The Acolyte Episode 5 Review: Stunning Battles, Shallow Characters

Photo: Lucasfilm
Photo: Lucasfilm

After a slow episode 4, The Acolyte turns the volume all the way up on lightsaber battles with an episode that is worth every minute of screen time and then some. Featuring perhaps the best lightsaber choreography in Star Wars history, here the action takes priority over plot and character development.

Episode 5 (“Night”) picks up right where we left off, seconds before a battle between the Jedi Knights and the acolyte’s mysterious Master, clad in dark armor that’s a mix between that of Darth Vader and Kylo Ren. The battle begins with the Master tearing through several seemingly faceless Jedi, each of whom I’m sure each have their own dense backstories. Even amidst the spectacular all-versus-one action, the lack of intimacy we feel with these unknown Jedi left me feeling like an opportunity had been missed for us to feel more. As each Jedi fell, I would have loved for for their deaths to feel more impactful. All it would’ve taken was a simple meal scene like the goop dinner in the first Matrix movie in which Neo meets the crew of the ship that saved him.

Sprinkled between lightsaber martial arts combos, we have actual story progression. We’re in this fight to see Osha reunite with/arrest her twin sister Mae, both played by Amandla Stenberg. Amidst the battle, the Jedi tell Osha to get to safety, escorted by injured Jedi Knight Yord. Meanwhile, acolyte Mae attempts to evade her former dark Master unsuccessfully, and she sends a psychic distress signal to Osha. Osha tells Yord they have to go back or everyone will die. Osha gets the bright idea to use her pocket-droid’s flashlight to attract a swarm of umbramoths (giant, lethal moths) that surround them in the trees to use against the dark Master, and she and Yord run back to battle.

Yord lunges at the dark Master and hits his mask, but that doesn’t stop his adversary from slaying the best Jedi fighter, Padawan Jecki Lon (Dafne María Keen Fernández). Finally, we see the face of the Master. No doubt like many fans, up to this point I’d been wondering who the master is. Is it one of Osha and Mae’s mothers? Is it a former Jedi, perhaps the teacher of Master Sol (Lee Jung-jae)? Nope. It’s Qimir (Manny Jacinto). And now the volume on the episode turns down.

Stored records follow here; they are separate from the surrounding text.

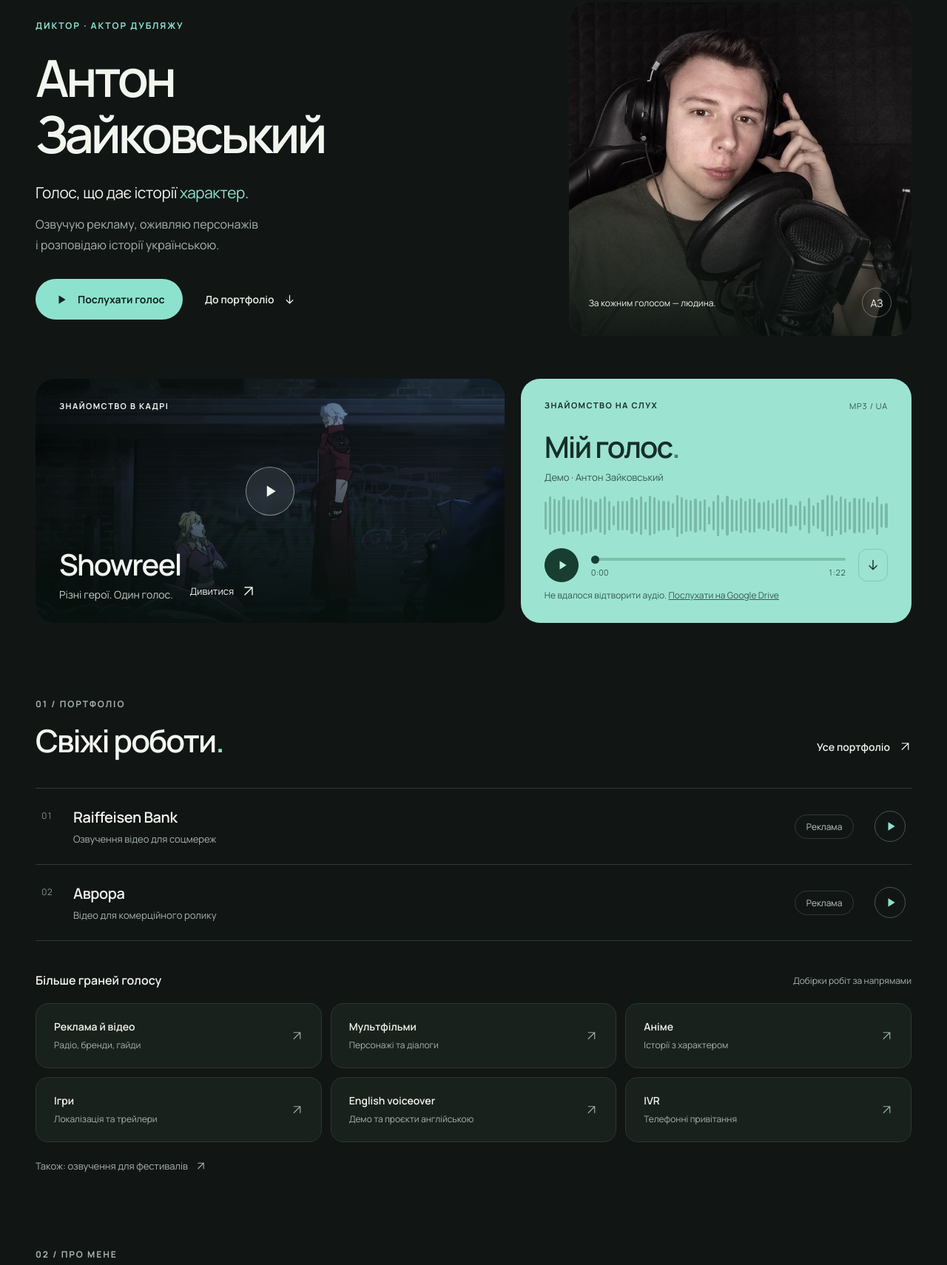
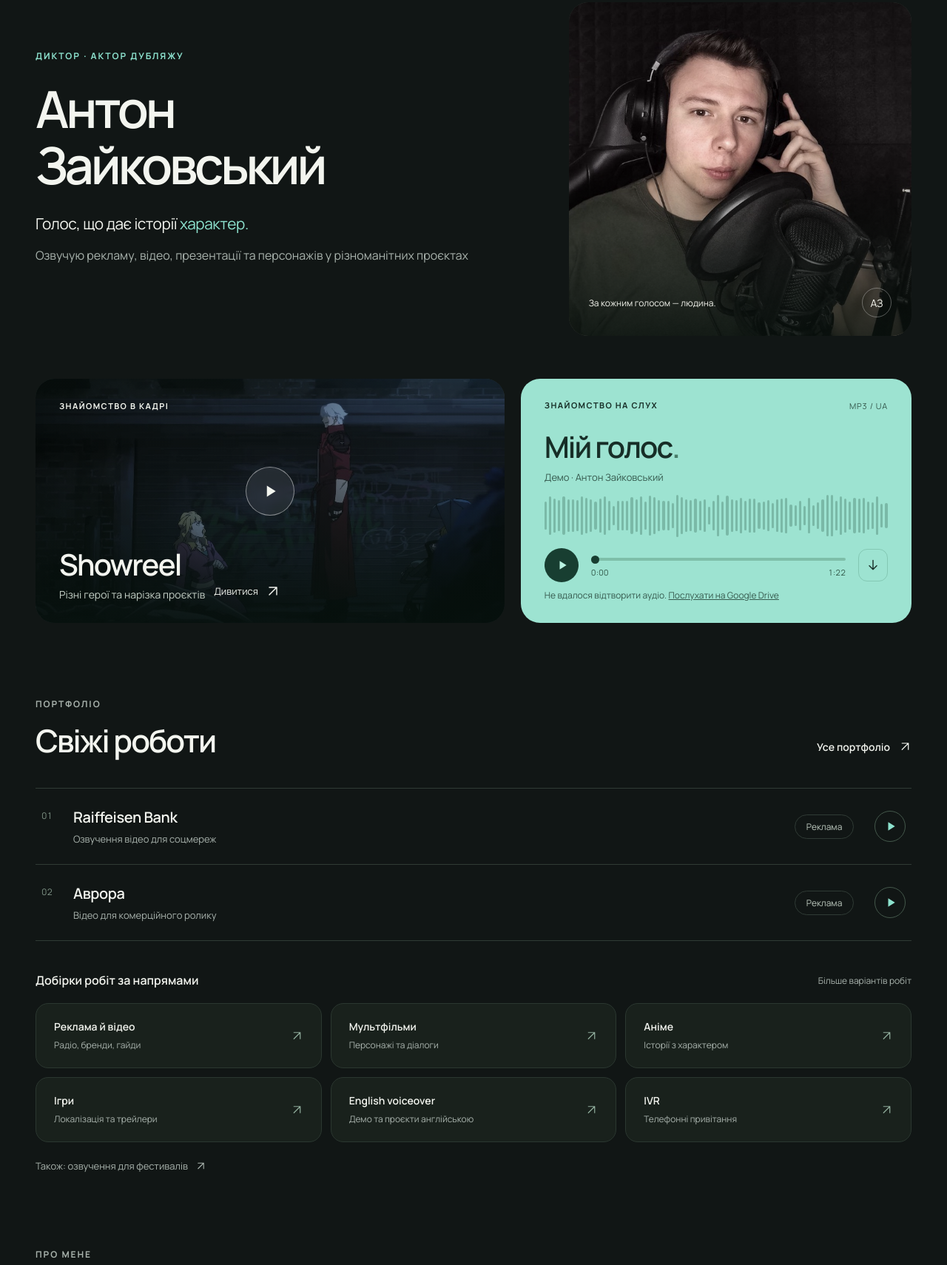
Before and after one commit to AntonZaikovkyi/antonzaikovskyi-portfolio, a plain HTML site: page index.html in a window 1280 px wide. Shown: the part 169-1879 px from the top of the page at 74% size. Drawn offline with Linux system fonts and the light colour scheme.

Commit message:
Add files via upload

```diff
--- a/index.html
+++ b/index.html
@@ -42,7 +42,6 @@
         </symbol>
       </defs>
     </svg>
-    <!-- ШАПКА: логотип, навігація та кнопка контакту -->
     <header class="site-header wrap">
       <a class="wordmark" href="#" aria-label="Антон Зайковський, на початок">
         <span class="brand-icon">
@@ -64,7 +63,6 @@
       </a>
     </header>
     <main id="main">
-      <!-- ПЕРШИЙ ЕКРАН: ім’я, короткий опис та фото -->
       <section class="hero wrap" aria-labelledby="hero-title">
         <div class="hero-copy">
           <p class="eyebrow">ДИКТОР · АКТОР ДУБЛЯЖУ</p>
@@ -72,15 +70,9 @@
           </h1>
           <p class="hero-line">Голос, що дає історії <span>характер.</span>
           </p>
-          <p class="hero-description">Озвучую рекламу, оживляю персонажів<br class="desktop-break"> і розповідаю історії українською.</p>
+          <p class="hero-description">Озвучую рекламу, відео, презентації та персонажів у різноманітних проєктах</p>
           <div class="hero-actions">
-            <a class="button primary" href="#voice" id="listen-demo">
-              <svg class="icon">
-                <use href="#i-play"></use>
-              </svg>Послухати голос</a>
-            <a class="text-link" href="#work">До портфоліо <svg class="icon">
-                <use href="#i-down"></use>
-              </svg>
+            <a href="#voice" id="listen-demo">
             </a>
           </div>
         </div>
@@ -92,7 +84,6 @@
           </div>
         </div>
       </section>
-      <!-- ГОЛОВНІ МЕДІА: шоуріл на Google Drive та локальне аудіодемо -->
       <section id="voice" class="featured wrap" aria-label="Шоуріл та демо голосу">
         <button class="showreel-card media-trigger" data-drive="1lNcN1G57B21X4fDgm9dMxX9-N3sZox3D" data-title="Showreel — Антон Зайковський" aria-label="Відкрити шоуріл Антона Зайковського">
           <img class="reel-poster" src="assets/images/showreel.jpg" alt="" width="1200" height="675">
@@ -106,7 +97,7 @@
           <span class="reel-footer">
             <span>
               <strong>Showreel</strong>
-              <span class="subtle">Різні герої. Один голос.</span>
+              <span class="subtle">Різні герої та нарізка проєктів</span>
             </span>
             <span class="reel-watch">Дивитися <svg class="icon">
                 <use href="#i-arrow"></use>
@@ -151,12 +142,11 @@
           </noscript>
         </div>
       </section>
-      <!-- ПОРТФОЛІО: вибрані роботи і посилання на добірки -->
       <section id="work" class="work-section wrap section-space" aria-labelledby="work-title">
         <div class="section-heading">
           <div>
-            <p class="eyebrow">01 / ПОРТФОЛІО</p>
-            <h2 id="work-title">Свіжі роботи<span class="accent">.</span>
+            <p class="eyebrow">ПОРТФОЛІО</p>
+            <h2 id="work-title">Свіжі роботи
             </h2>
           </div>
           <a class="text-link" href="https://drive.google.com/drive/folders/1y7Dbjb8RrnqB0PG_Djr4mWj5BEGxDZRe" target="_blank" rel="noopener noreferrer">Усе портфоліо <svg class="icon">
@@ -190,8 +180,8 @@
 
         </div>
         <div class="category-intro">
-          <h3>Більше граней голосу</h3>
-          <p>Добірки робіт за напрямами</p>
+          <h3>Добірки робіт за напрямами</h3>
+          <p>Більше варіантів робіт</p>
         </div>
         <div class="category-grid">
           <a href="https://drive.google.com/drive/folders/1cMoxWZZgAdvcAOtODW_-y0R6BrZZH3yH" target="_blank" rel="noopener noreferrer">
@@ -242,10 +232,9 @@
           </svg>
         </a>
       </section>
-      <!-- ПРО МЕНЕ: текст можна вільно замінювати -->
       <section id="about" class="about-section wrap section-space" aria-labelledby="about-title">
         <div class="about-heading">
-          <p class="eyebrow">02 / ПРО МЕНЕ</p>
+          <p class="eyebrow">ПРО МЕНЕ</p>
           <h2 id="about-title">За голосом —<br>
             <span class="muted">увага до історії.</span>
           </h2>
@@ -260,14 +249,13 @@
           </a>
         </div>
       </section>
-      <!-- COUNTERSHOW: банер, опис і посилання на YouTube -->
       <section id="countershow" class="counter-section wrap section-space" aria-labelledby="counter-title">
         <div class="counter-card">
           <div class="counter-copy">
             <p class="eyebrow">
               <svg class="icon">
                 <use href="#i-youtube"></use>
-              </svg>03 / МІЙ АВТОРСЬКИЙ ПРОЄКТ</p>
+              </svg>МІЙ АВТОРСЬКИЙ ПРОЄКТ</p>
             <h2 id="counter-title">Counter<span>Show</span>
             </h2>
             <p class="counter-lead">Той самий голос.<br>Ще більше історій.</p>
@@ -288,9 +276,8 @@
           </a>
         </div>
       </section>
-      <!-- КОНТАКТИ: тут можна замінити LinkedIn на email або Telegram -->
       <section id="contact" class="contact-section wrap section-space" aria-labelledby="contact-title">
-        <p class="eyebrow">МАЄТЕ ІСТОРІЮ?</p>
+        <p class="eyebrow">МАЄТЕ ПРОЄКТ ЧИ ІДЕЮ?</p>
         <div class="contact-row">
           <h2 id="contact-title">Дамо їй <span>голос.</span>
           </h2>
@@ -299,7 +286,7 @@
             </svg>
           </a>
         </div>
-        <p class="contact-note">Розкажіть про проєкт, формат і терміни — почнімо знайомство.</p>
+        <p class="contact-note">Розкажіть про них, формат і терміни — почнімо знайомство.</p>
       </section>
     </main>
     <footer class="site-footer wrap">
@@ -311,8 +298,7 @@
         <a href="https://t.me/CounterShow" target="_blank" rel="noopener noreferrer">Telegram</a>
       </div>
     </footer>
-    <!-- СПІЛЬНИЙ ПЛЕЄР: відкривається кнопками з класом media-trigger -->
-    <dialog id="media-dialog" aria-labelledby="media-title">
+        <dialog id="media-dialog" aria-labelledby="media-title">
       <div class="dialog-header">
         <div>
           <span class="dialog-eyebrow">ПОРТФОЛІО</span>
--- a/waveform-data.js
+++ b/waveform-data.js
@@ -1,5 +1,3 @@
-// Дані звукової хвилі поточного демо (масштаб від 0 до 1).
-// Це локальний скрипт, тому хвиля працює навіть при відкритті index.html без сервера.
 const DEMO_WAVEFORM = [
   0.667,
   0.919,
```
Also changed, not shown: app.js (+0 -17 lines), styles.css (+1 -10 lines).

Manny is a great actor who’s performed well in previous episodes, but he feels miscast in this moment. His reveal underwhelms, and the strength and mystery of the character is now gone. We learn of Qimir’s motivation—to be free—and the authenticity of a villain feels lost. This is not Vader. This is just a bad guy.

Photo: Lucasfilm
Photo: Lucasfilm

Again, we feel the missed opportunities for character development, with the lack of time we’ve had to get to know Qimir up to this point sapping this development of its power. Yes, there are fan theories suggesting that morerevelations await, but the narrative we’ve been fed up to this point isn’t potent enough to support this reveal in the here and now. But back to the episode’s highlight: Qimir kills Yord, cementing this scene as having some of the best deaths in any Star Wars battle.

As last Jedi standing Sol fights Qimir, Osha and Mae have gone through their back-and-forth of stun gunning (Osha shot Mae, but she woke up), and Osha sacrifices her droid (that we should care more about, but don’t) by sticking it on Qimir’s back. He’s attacked by the umbramoths and flown into the trees above. Mae awakens to stun-gun Sol, and she has a moment alone with Osha. Mae gives Osha a speech about how the Jedi brainwashed her and how they both need to believe in their sisterly bond. Mae hugs Osha, but Osha puts Mae in an arm lock. Then she delivers some dialogue about doing what she came to do: arrest her sister for murdering Jedi and burning their homeland.

One of my pet peeves is arm locking and dialogue, followed by reversing an arm lock and delivering more dialogue, which happens in this scene. Another example of the series being riddled with unnecessary tropes that take away from its built-in uniqueness. Mae ends up knocking Osha out cold, then lightsabers her hair and swaps clothing to impersonate her sister. This leads to Mae leaving the planet with the awakened Sol, and Osha being discovered by Qimir, who has defeated the swarm of umbramoths. Hopefully this leads to the truth being revealed behind what the Jedi did to destroy Mae and Osha’s home.

The Acolyte’s fifth episode is the most exciting yet in terms of pacing and action. However, it also highlights how more focus on character development would allow us to understand how these individuals interact with the world and would convey emotional weight when characters die or return, or droid friends are lost. We don’t get enough intimate time with these characters for them to feel real, and I hope this changes with future episodes.

For the latest news, Facebook, Twitter and Instagram.